Here's an update to the police department's strategy to deal with chronic repeat suspended drivers by impounding more of their cars. We now have a fourth month of data, that the decline in suspended drivers compared to overall traffic tickets continues. The 218 suspended driving tickets in June represent 2.95% of the total tickets, which is the lowest month since the time-series comparison period starts in January, 2013. Each of the four months since the policy change has been the lowest month.
Now, a little theory: crackdown strategies like this are usually based on the belief that violators will be deterred. The deterrence can be specific (the offender ticketed is deterred from continuing to violate the law) or general (other suspended drivers, learning of the crackdown, will be less likely to drive and/or drive less frequently). Crackdowns are generally announced with considerable fanfare, in order to increase general deterrence.
There is a considerable body of research demonstrating that the deterrent impact of crackdowns usually decays rapidly over time. Interest fades, publicity lags, things rebound more or less to the same condition as before the crackdown. It will be very interesting to see if that occurs with the police impound strategy. It certainly hasn't yet, despite the fact that there has really been little publicity about the strategy since the initial blast of news stories back in February.

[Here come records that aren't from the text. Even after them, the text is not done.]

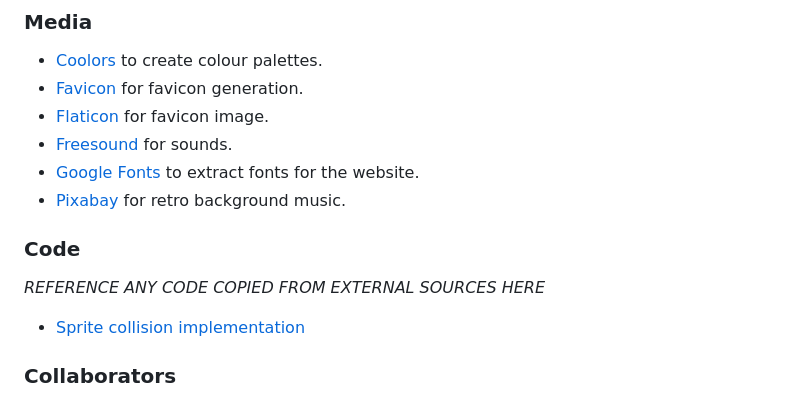
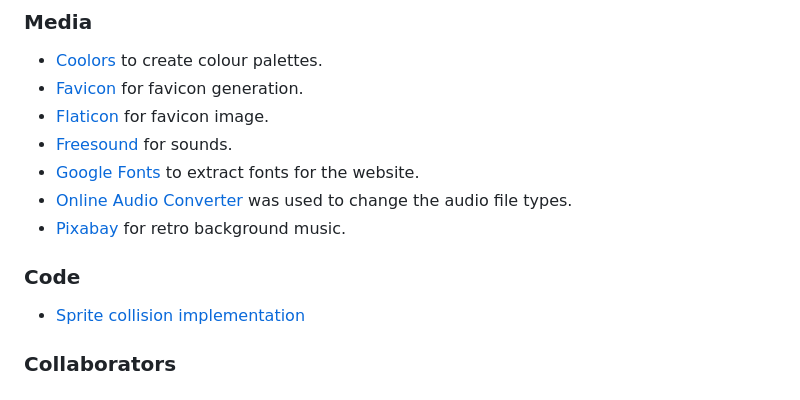
Before and after one commit to Dima-Bulavenko/BattleCity, a Markdown page: README.md, the part around one of its changes. Drawn GitHub-style.

Commit message:
Add credits to README

```diff
--- a/README.md
+++ b/README.md
@@ -155,10 +156,11 @@ The live link can be found [here](https://dima-bulavenko.github.io/BattleCity/).
 * [Flaticon](https://favicon.io/) for favicon image.
 * [Freesound](https://freesound.org/) for sounds.
 * [Google Fonts](https://fonts.google.com/) to extract fonts for the website.
+* [Online Audio Converter](https://online-audio-converter.com/) was used to change the audio file types.
 * [Pixabay](https://pixabay.com/sound-effects/search/retro%20games/) for retro background music.
 
 ### Code
-*REFERENCE ANY CODE COPIED FROM EXTERNAL SOURCES HERE*
+
 - [Sprite collision implementation](https://stackoverflow.com/questions/56729650/phaser3-detecting-sprite-collision)
 
 ### Collaborators
```
Also changed, not shown: other parts of README.md (+5 -4 lines).
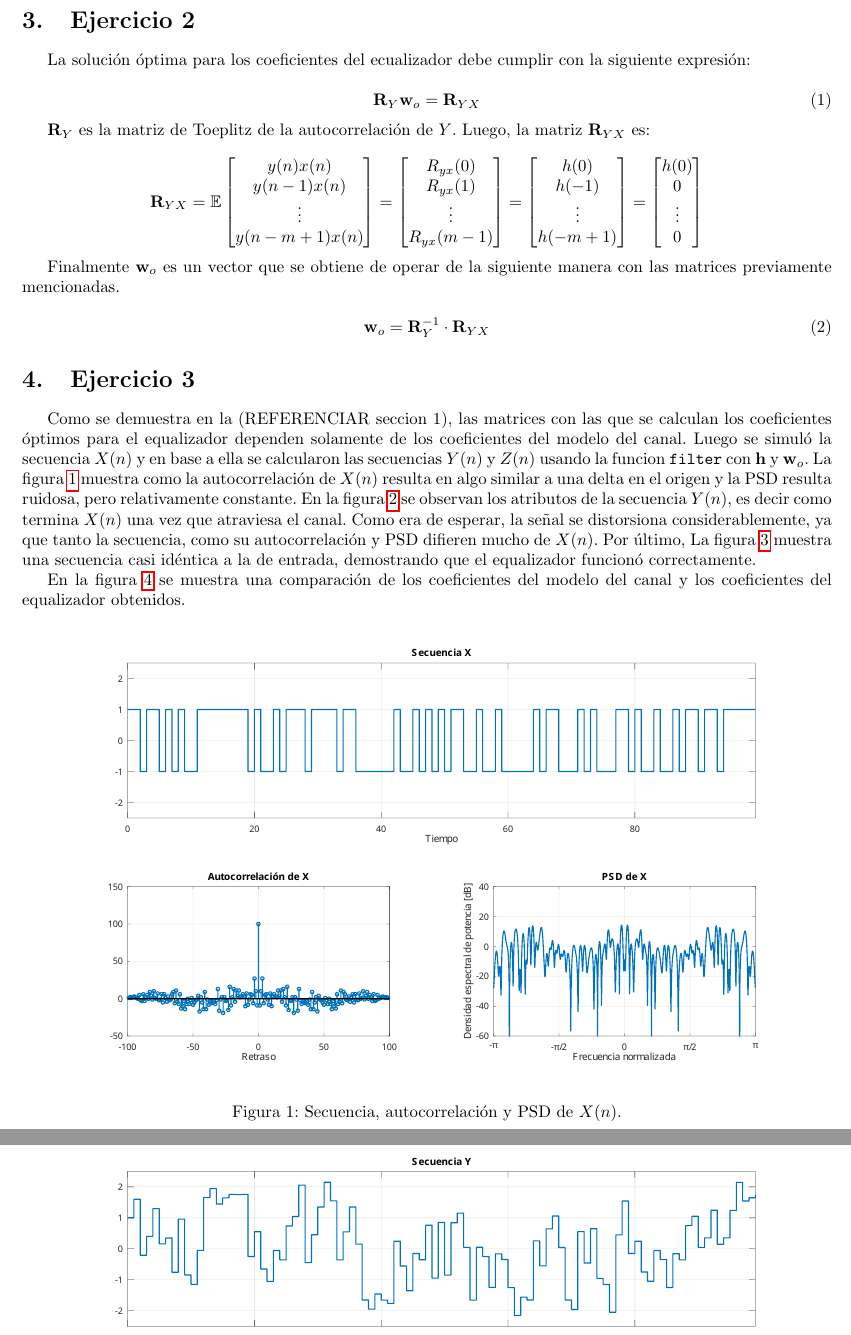
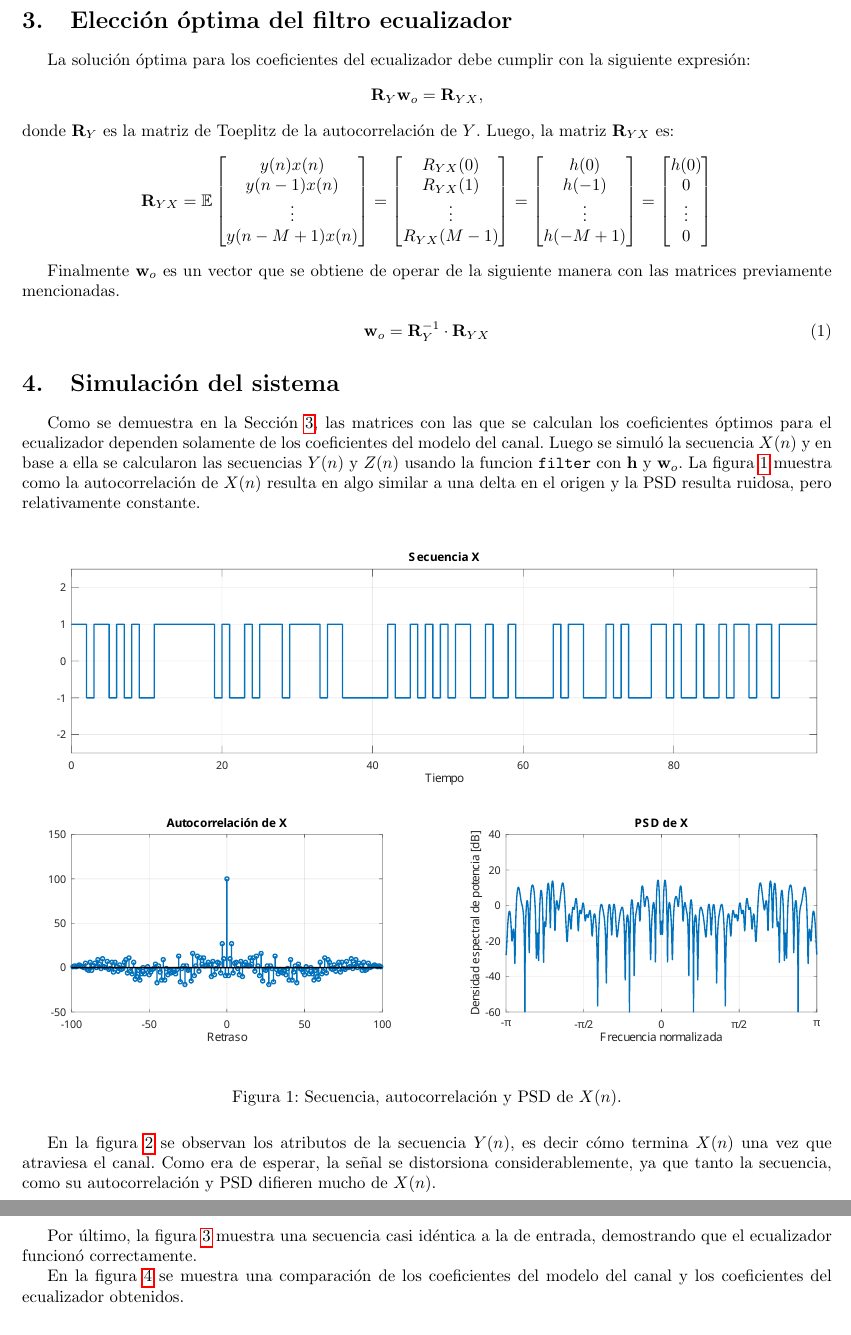
Before and after one commit to ManuelHirsch1/tp3_estoca, a LaTeX paper (informe/document.tex, which reads informe/tex/main.tex): two parts of pages 3 and 4 of 5 before the commit and two parts of pages 3 and 4 of 6 after it, joined at a grey line, cut at the place of the change. Compiled offline with pdfLaTeX.

Commit message:
Revise sections of exs 2 and 3

```diff
--- a/informe/tex/main.tex
+++ b/informe/tex/main.tex
@@ -44,36 +44,35 @@ Los resultados obtenidos son los siguientes:
     \boxed{R_{XY}(k) = h(k)}
 \end{align*}
 
-\section{Ejercicio 2}
+\section{Elección óptima del filtro ecualizador}
+\label{sec:eleccion-optima}
+
 La solución óptima para los coeficientes del ecualizador debe cumplir con la siguiente expresión:
-
-\begin{equation}
-	\textbf{R}_Y \textbf{w}_o = \textbf{R}_{YX}
-\end{equation}
-
-$\textbf{R}_Y$ es la matriz de Toeplitz de la autocorrelación de $Y$. Luego, la matriz $\textbf{R}_{YX}$ es:
-
+\begin{equation*}
+	\mathbf{R}_Y \mathbf{w}_o = \mathbf{R}_{YX},
+\end{equation*}
+donde $\mathbf{R}_Y$ es la matriz de Toeplitz de la autocorrelación de $Y$. Luego, la matriz $\mathbf{R}_{YX}$ es:
 \[
 \mathbf{R}_{YX} = \mathbb{E}
 \begin{bmatrix}
 	y(n) x(n) \\
 	y(n-1) x(n) \\
 	\vdots \\
-	y(n - m + 1) x(n)
+	y(n - M + 1) x(n)
 \end{bmatrix}
 =
 \begin{bmatrix}
-	R_{yx}(0) \\
-	R_{yx}(1) \\
+	R_{YX}(0) \\
+	R_{YX}(1) \\
 	\vdots \\
-	R_{yx}(m-1)
+	R_{YX}(M-1)
 \end{bmatrix}
 =
 \begin{bmatrix}
 	h(0) \\
 	h(-1) \\
 	\vdots \\
-	h(-m+1)
+	h(-M+1)
 \end{bmatrix}
 =
 \begin{bmatrix}
@@ -84,23 +83,21 @@ $\textbf{R}_Y$ es la matriz de Toeplitz de la autocorrelación de $Y$. Luego, la
 \end{bmatrix}
 \]
 
-Finalmente $\textbf{w}_o$ es un vector que se obtiene de operar de la siguiente manera con las matrices previamente mencionadas.
+Finalmente $\mathbf{w}_o$ es un vector que se obtiene de operar de la siguiente manera con las matrices previamente mencionadas.
 
 \begin{equation}
-	\textbf{w}_o = \textbf{R}_Y^{-1} \cdot \textbf{R}_{YX}
+	\mathbf{w}_o = \mathbf{R}_Y^{-1} \cdot \mathbf{R}_{YX}
 \end{equation}
 
-\section{Ejercicio 3}
+\section{Simulación del sistema}
 
-Como se demuestra en la (REFERENCIAR seccion 1), las matrices con las que se calculan los coeficientes óptimos para el equalizador dependen solamente de los coeficientes del modelo del canal. Luego se simuló la secuencia $X(n)$ y en base a ella se calcularon las secuencias $Y(n)$ y $Z(n)$ usando la funcion \verb*|filter| con $\textbf{h}$ y $\textbf{w}_o$. La figura~\ref{fig:ej3_x} muestra como la autocorrelación de $X(n)$ resulta en algo similar a una delta en el origen y la PSD resulta ruidosa, pero relativamente constante. En la figura~\ref{fig:ej3_y} se observan los atributos de la secuencia $Y(n)$, es decir como termina $X(n)$ una vez que atraviesa el canal. Como era de esperar, la señal se distorsiona considerablemente, ya que tanto la secuencia, como su autocorrelación y PSD difieren mucho de $X(n)$. Por último, La figura~\ref{fig:ej3_z} muestra una secuencia casi idéntica a la de entrada, demostrando que el equalizador funcionó correctamente.
+Como se demuestra en la Sección~\ref{sec:eleccion-optima}, las matrices con las que se calculan los coeficientes óptimos para el ecualizador dependen solamente de los coeficientes del modelo del canal. Luego se simuló la secuencia $X(n)$ y en base a ella se calcularon las secuencias $Y(n)$ y $Z(n)$ usando la funcion \verb*|filter| con $\mathbf{h}$ y $\mathbf{w}_o$. La figura~\ref{fig:ej3_x} muestra como la autocorrelación de $X(n)$ resulta en algo similar a una delta en el origen y la PSD resulta ruidosa, pero relativamente constante.
 
-En la figura~\ref{fig:ej3_coef} se muestra una comparación de los coeficientes del modelo del canal y los coeficientes del equalizador obtenidos.
-
-\begin{figure}[h]
+\begin{figure}[!hbp]
 	\centering
-	\includegraphics[width=1\linewidth]{img/ej3_x.pdf}
+    \includegraphics[width=1\linewidth,trim=4cm 0 4cm 0,clip]{img/ej3_x.pdf}
 	\caption{Secuencia, autocorrelación y PSD de $X(n)$.}
 	\label{fig:ej3_x}
 \end{figure}
 
-\begin{figure}[h]
+En la figura~\ref{fig:ej3_y} se observan los atributos de la secuencia $Y(n)$, es decir cómo termina $X(n)$ una vez que atraviesa el canal. Como era de esperar, la señal se distorsiona considerablemente, ya que tanto la secuencia, como su autocorrelación y PSD difieren mucho de $X(n)$.
@@ -110,3 +109,4 @@ En la figura~\ref{fig:ej3_coef} se muestra una comparación de los coeficientes
 	\label{fig:ej3_y}
 \end{figure}
 
+Por último, la figura~\ref{fig:ej3_z} muestra una secuencia casi idéntica a la de entrada, demostrando que el ecualizador funcionó correctamente.
@@ -117,3 +118,4 @@ En la figura~\ref{fig:ej3_coef} se muestra una comparación de los coeficientes
 	\label{fig:ej3_z}
 \end{figure}
 
+En la figura~\ref{fig:ej3_coef} se muestra una comparación de los coeficientes del modelo del canal y los coeficientes del ecualizador obtenidos.
@@ -124,6 +127,8 @@ En la figura~\ref{fig:ej3_coef} se muestra una comparación de los coeficientes
 	\label{fig:ej3_coef}
 \end{figure}
 
+\clearpage
+
 \section{Ejercicio 4}
 
 En esta instancia se analiza como la longitud del filtro ecualizador afecta la calidad de la señal de salida.
```
Also changed, not shown: informe/tex/main.tex (14 more changed lines).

I think there is a good chance that the effect of this strategy may be quite sticky compared to other crackdowns, because this one is not just based on the deterrent effect. It has an additional component: removing the instrumentality of the crime--the car. Impounding the car for 30 days makes it more difficult for the suspended driver to continue to drive. The time and effort necessary for finding another vehicles to drive is significant, and that alone should impact the likelihood the driver gets back behind the wheel, as well as how quickly he or she does so.